Environmental DNA as an efficient tool for detecting invasive crayfishes in freshwater ponds.

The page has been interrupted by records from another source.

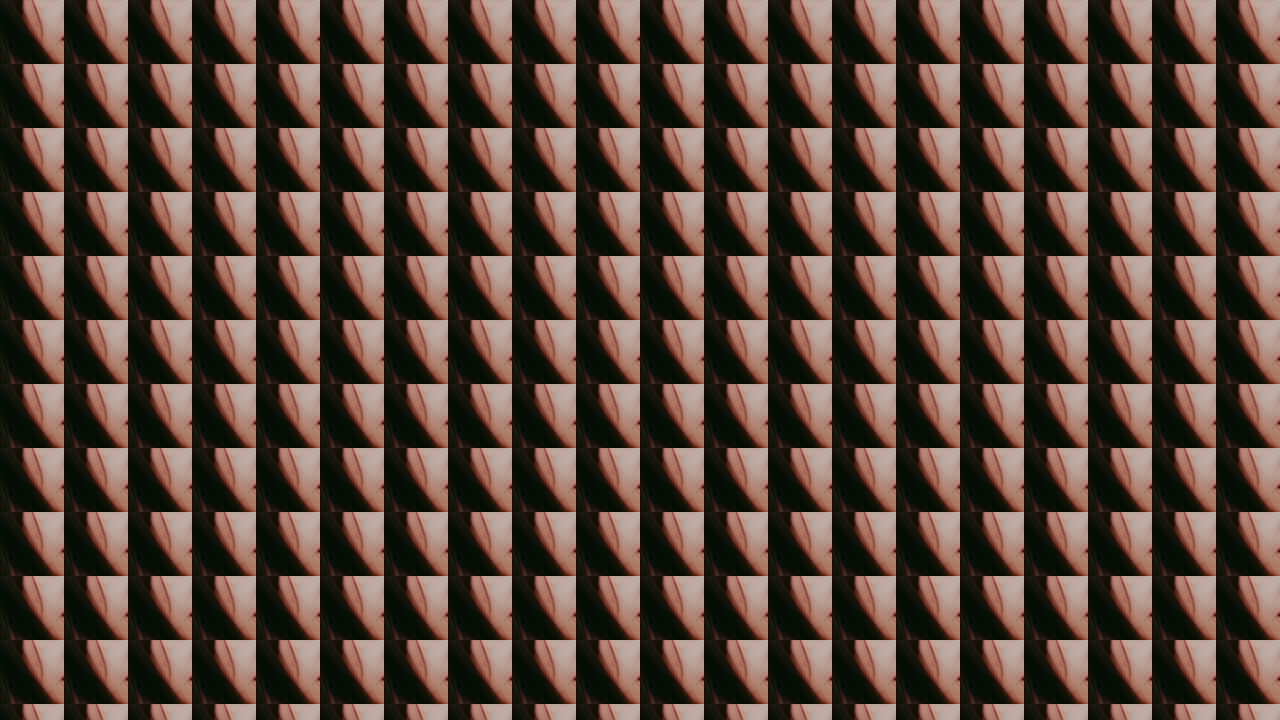
Repository: honghyunAhn/DailyFront
Page: Day210214_CSS_&_Javascript_Background_Animation_Effects/index.html
The author's editor kept a copy of each file at every save. The page is drawn from the files as they stood at one save, then again after the next save.
The browser window is 1280 px wide. The pictures show the whole page.

Above is the page before, as saved 2021-02-15 14:55:27.

### Day210214_CSS_&_Javascript_Background_Animation_Effects/index.html
<!DOCTYPE html>
<html lang="en">
<head>
    <meta charset="UTF-8">
    <meta http-equiv="X-UA-Compatible" content="IE=edge">
    <meta name="viewport" content="width=device-width, initial-scale=1.0">
    <title>CSS & Javascript Background Animation Effects</title>
    <link rel="stylesheet" href="style.css">
</head>
<body>
    <section>
        <h2>JS Animation</h2>
        <div class="banner">
            <div class="blocks"></div>
        </div>
    </section>
    <script>
        const banner = document.getElementsByClassName('banner')[0];
        const blocks = document.getElementsByClassName('blocks');

        for (var i = 1; i < 400; i++){
            banner.innerHTML += "<div class='blocks'></div>";
            blocks[i].style.animationDelay = '${i * 0.05}s';
        }
    </script>
</body>
</html>

### Day210214_CSS_&_Javascript_Background_Animation_Effects/style.css
@import url("https://fonts.googleapis.com/css?family=Poppins:200,300,400,500,600,700,800,900&display=swap");
* {
  margin: 0;
  padding: 0;
  font-family: "Poppins" sans-serif;
}
section {
  position: relative;
  width: 100%;
  height: 100vh;
  background: #333;
}
section h2 {
  position: relative;
  width: 100%;
  height: 100vh;
  text-align: center;
  line-height: 100vh;
  font-size: 10vw;
  color: #fff;
  font-weight: 700;
}
.banner {
  position: absolute;
  top: 0;
  left: 0;
  width: 100%;
  height: 100%;
  overflow: hidden;
  display: flex;
  flex-wrap: wrap;
}
.banner .blocks {
  position: relative;
  display: block;
  width: 5vw;
  height: 5vw;
  animation: animate 0.75s ease-in-out forwards;
}
@keyframes animate {
  0% {
    opacity: 0;
    transform: scale(0) translateY(1000px);
  }
  50% {
    opacity: 1;
    background: url(bg.jpg);
    background-position: center;
    background-attachment: fixed;
  }
  100% {
    opacity: 1;
    transform: scale(1) translateY(0px);
    background: url(bg.jpg);
    background-position: center;
    background-attachment: fixed;
  }
}

After the next save:
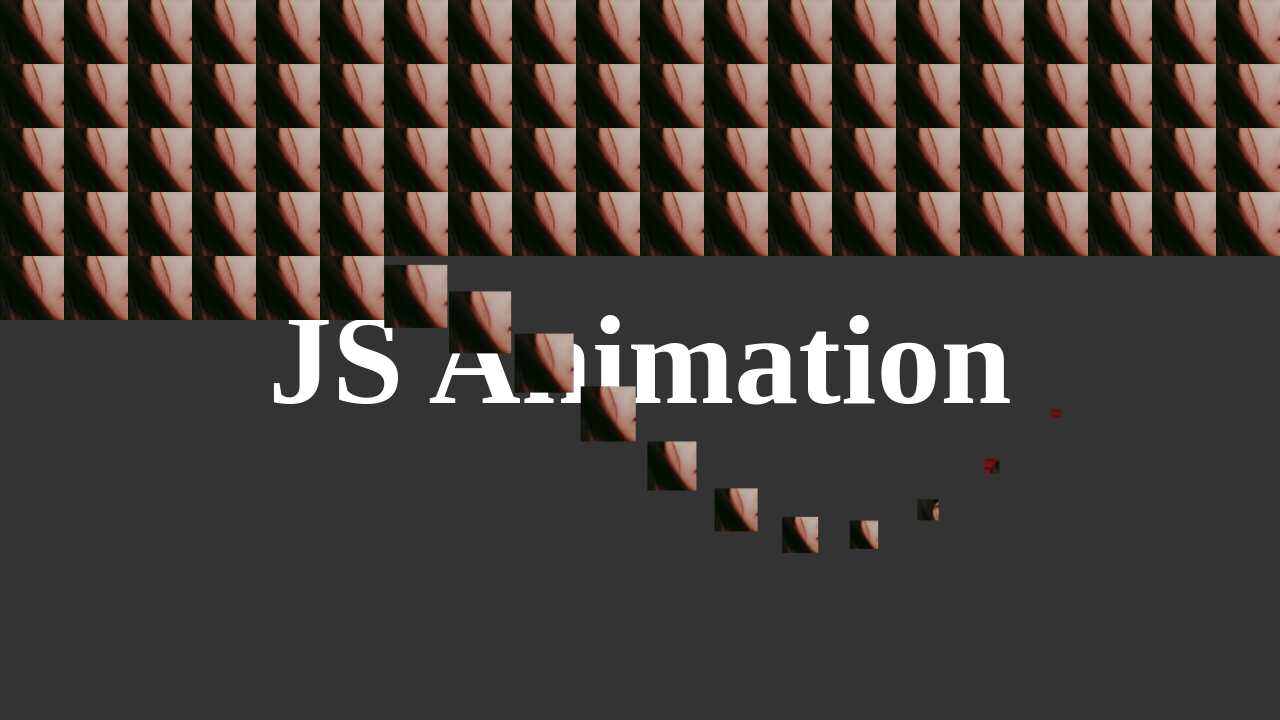
Saved 4 min 51 s later.
--- a/Day210214_CSS_&_Javascript_Background_Animation_Effects/index.html
+++ b/Day210214_CSS_&_Javascript_Background_Animation_Effects/index.html
@@ -20,7 +20,7 @@
 
         for (var i = 1; i < 400; i++){
             banner.innerHTML += "<div class='blocks'></div>";
-            blocks[i].style.animationDelay = '${i * 0.05}s';
+            blocks[i].style.animationDelay = `${i * 0.05}s`;
         }
     </script>
 </body>
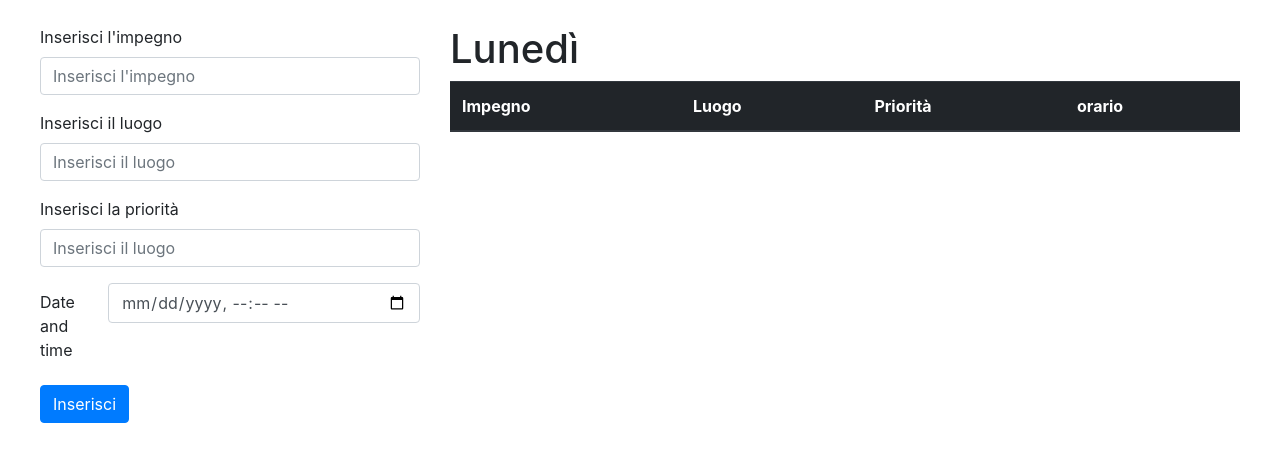
Repository: robertobellardi/eclipse
Page: Agenda/WebContent/index.html
An editor plug-in stored every save of this project. The page is shown before and after the next save, followed by the edit.
The browser window is 1280 px wide. The pictures show the whole page.
Some web libraries are served in a nearby version.

Above is the page before, as saved 2020-01-27 09:22:39.

After the next save:
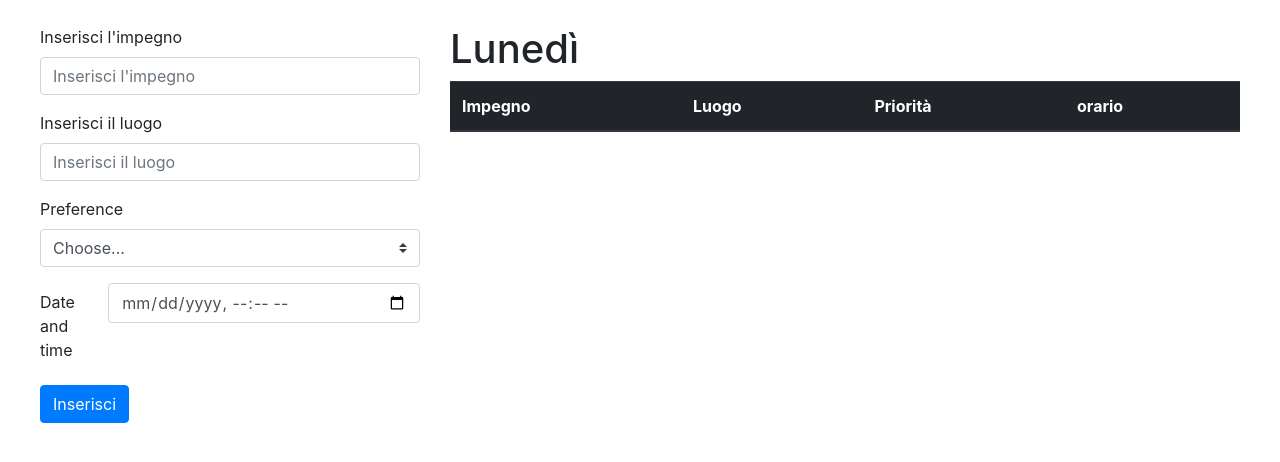
Saved 68 s later.
--- a/Agenda/WebContent/index.html
+++ b/Agenda/WebContent/index.html
@@ -28,9 +28,14 @@
 			  </div>
 
 			  <div class="form-group">
-			    <label for="luogo">Inserisci la priorità</label>
-			    <input type="text" class="form-control" id="luogo" placeholder="Inserisci il luogo">
-			  </div>
+			      <label class="mr-sm-2" for="inlineFormCustomSelect">Preference</label>
+			      <select class="custom-select mr-sm-2" id="inlineFormCustomSelect">
+			        <option selected>Choose...</option>
+			        <option value="1">One</option>
+			        <option value="2">Two</option>
+			        <option value="3">Three</option>
+			      </select>
+			    </div>
 
 			  <div class="form-group row">
 				  <label for="orario" class="col-2 col-form-label">Date and time</label>
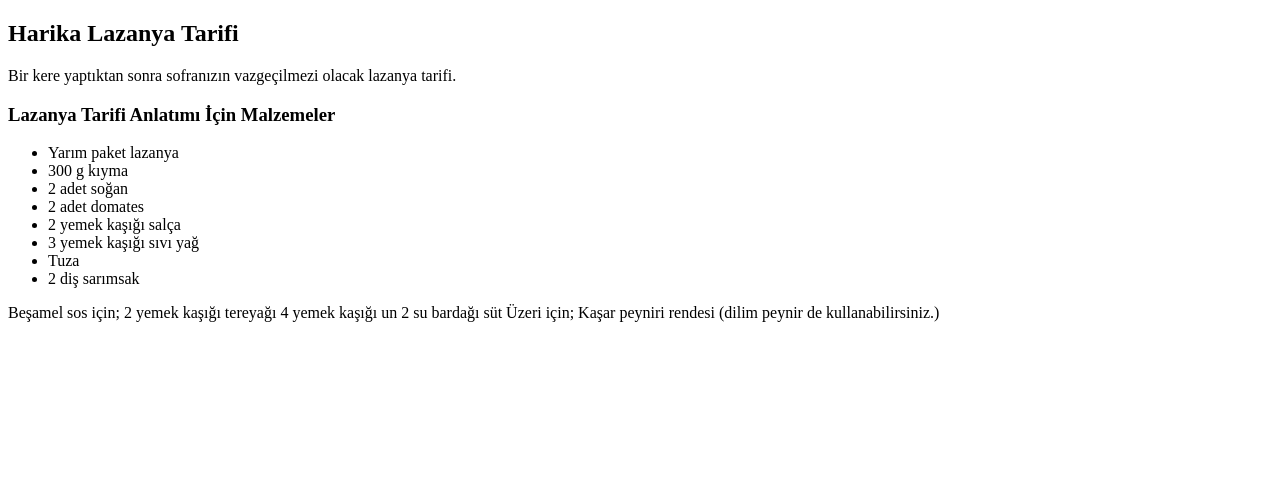
Repository: rizacantire/html
Page: Odev3/index.html
These files come from the project's save history. The page is drawn as it stood at one moment and after the next save; the edit follows.
The browser window is 1280 px wide. The pictures show the whole page.

Above is the page before, as saved 2021-12-06 23:59:52.

After the next save:
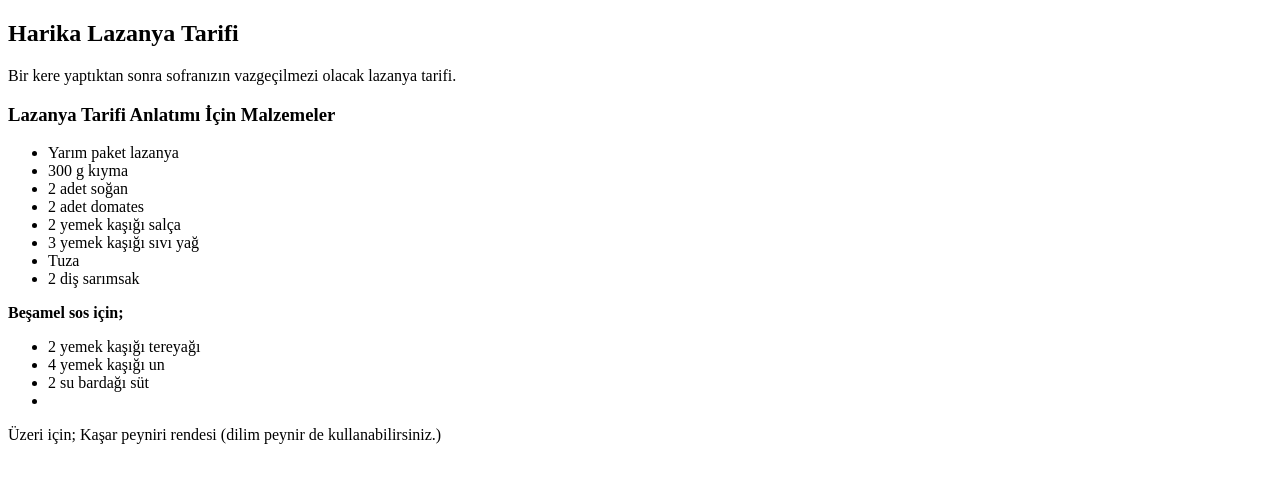
Saved 39 s later.
--- a/Odev3/index.html
+++ b/Odev3/index.html
@@ -31,11 +31,16 @@
                 <li>Tuza</li>
                 <li>2 diş sarımsak</li>
             </ul>
-            Beşamel sos için;
+            <b>Beşamel sos için;</b>
+            <ul>
 
-2 yemek kaşığı tereyağı
-4 yemek kaşığı un
-2 su bardağı süt
+
+                <li>2 yemek kaşığı tereyağı</li>
+                <li>4 yemek kaşığı un</li>
+                <li>2 su bardağı süt</li>
+                <li></li>
+            </ul>
+
 Üzeri için;
 
 Kaşar peyniri rendesi (dilim peynir de kullanabilirsiniz.)
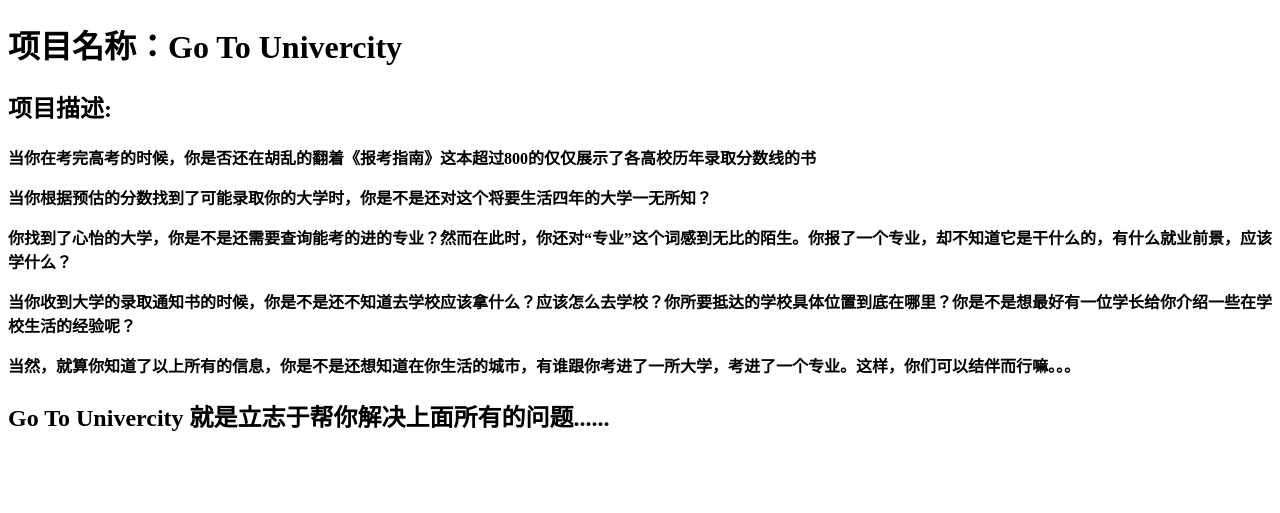
Repository: SUT-GC/GoToUnivercity
Page: http://localhost/GoToUniversity/ideasource/idea.jsp
These files come from the project's save history. The page is drawn as it stood at one moment and after the next save; the edit follows.
The browser window is 1280 px wide. The pictures show the whole page.
The page is served by Tomcat 9. Nobody is signed in. The application's start-up code is not run.

Above is the page before, as saved 2015-11-16 10:59:27.

### GoToUniversity/WebContent/ideasource/idea.jsp
<%@ page language="java" contentType="text/html; charset=UTF-8"
    pageEncoding="UTF-8"%>
<!DOCTYPE html PUBLIC "-//W3C//DTD HTML 4.01 Transitional//EN" "http://www.w3.org/TR/html4/loose.dtd">
<html>
<head>
<meta http-equiv="Content-Type" content="text/html; charset=UTF-8">
<title>Idea Source</title>
</head>
<body>
	<div class="content">
		<div class="content_head">
			<h1>项目名称：Go To Univercity</h1>
		</div>
		<div class="content_body">
			<div class="content_body_description">
				<h2>项目描述:</h2>
				<h4>
					<p>当你在考完高考的时候，你是否还在胡乱的翻着《报考指南》这本超过800的仅仅展示了各高校历年录取分数线的书</p>
					<p>当你根据预估的分数找到了可能录取你的大学时，你是不是还对这个将要生活四年的大学一无所知？</p>
					<p>你找到了心怡的大学，你是不是还需要查询能考的进的专业？然而在此时，你还对“专业”这个词感到无比的陌生。你报了一个专业，却不知道它是干什么的，有什么就业前景，应该学什么？</p>
					<p>当你收到大学的录取通知书的时候，你是不是还不知道去学校应该拿什么？应该怎么去学校？你所要抵达的学校具体位置到底在哪里？你是不是想最好有一位学长给你介绍一些在学校生活的经验呢？</p>
					<p>当然，就算你知道了以上所有的信息，你是不是还想知道在你生活的城市，有谁跟你考进了一所大学，考进了一个专业。这样，你们可以结伴而行嘛。。。</p>
				</h4>
			</div>
			<div class="content_body_content">
				<h2>Go To Univercity 就是立志于帮你解决上面所有的问题......</h2>

			</div>
		</div>
	</div>
</body>
</html>

After the next save:
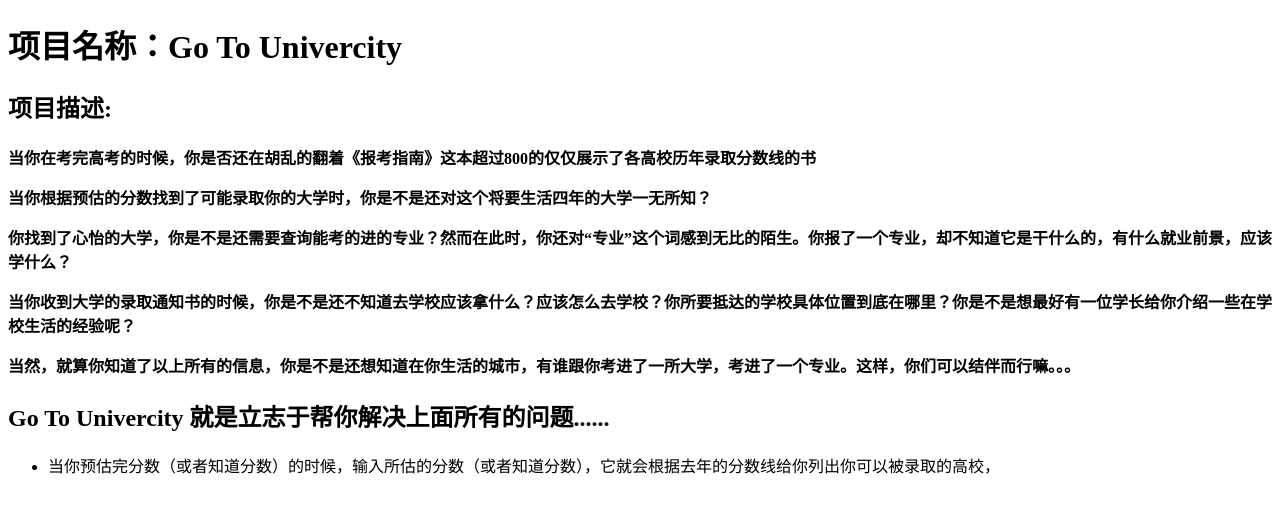
Saved 4 min 36 s later.
--- a/GoToUniversity/WebContent/ideasource/idea.jsp
+++ b/GoToUniversity/WebContent/ideasource/idea.jsp
@@ -24,7 +24,9 @@
 			</div>
 			<div class="content_body_content">
 				<h2>Go To Univercity 就是立志于帮你解决上面所有的问题......</h2>
-
+				<ul>
+					<li><p>当你预估完分数（或者知道分数）的时候，输入所估的分数（或者知道分数），它就会根据去年的分数线给你列出你可以被录取的高校，</p></li>
+				</ul>
 			</div>
 		</div>
 	</div>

Environmental DNA (eDNA) is a powerful method for assessing the presence and distribution of invasive aquatic species. We used this tool to detect and monitor several invasive crayfishes Procambarus clarkii, Orconectes limosus and Pacifastacus leniusculus present in, or likely to invade, the ponds of the Brenne Regional Natural Park. A previous study showed that the eDNA method was not very efficient in detecting P. clarkii. In the present study, we explored new improvements in the detection of invasive crayfish. We designed specific primers for each crayfish species, and set up an experimental mesocosm approach to confirm the specificity of the primers and the sampling protocol. We analysed samples taken from ponds in 2014 and 2015. We compared two qPCR protocols involving either SybrGreen or TaqMan assays. Using these same primers, we were able to detect crayfish eDNA with both assays during the mesocosm experiment. However, crayfish from field samples could only be detected by performing qPCR with a SybrGreen assay. We successfully monitored the presence of three invasive species of crayfish using eDNA. This method is a powerful tool for establishing the presence or absence of invasive species in various freshwater environments.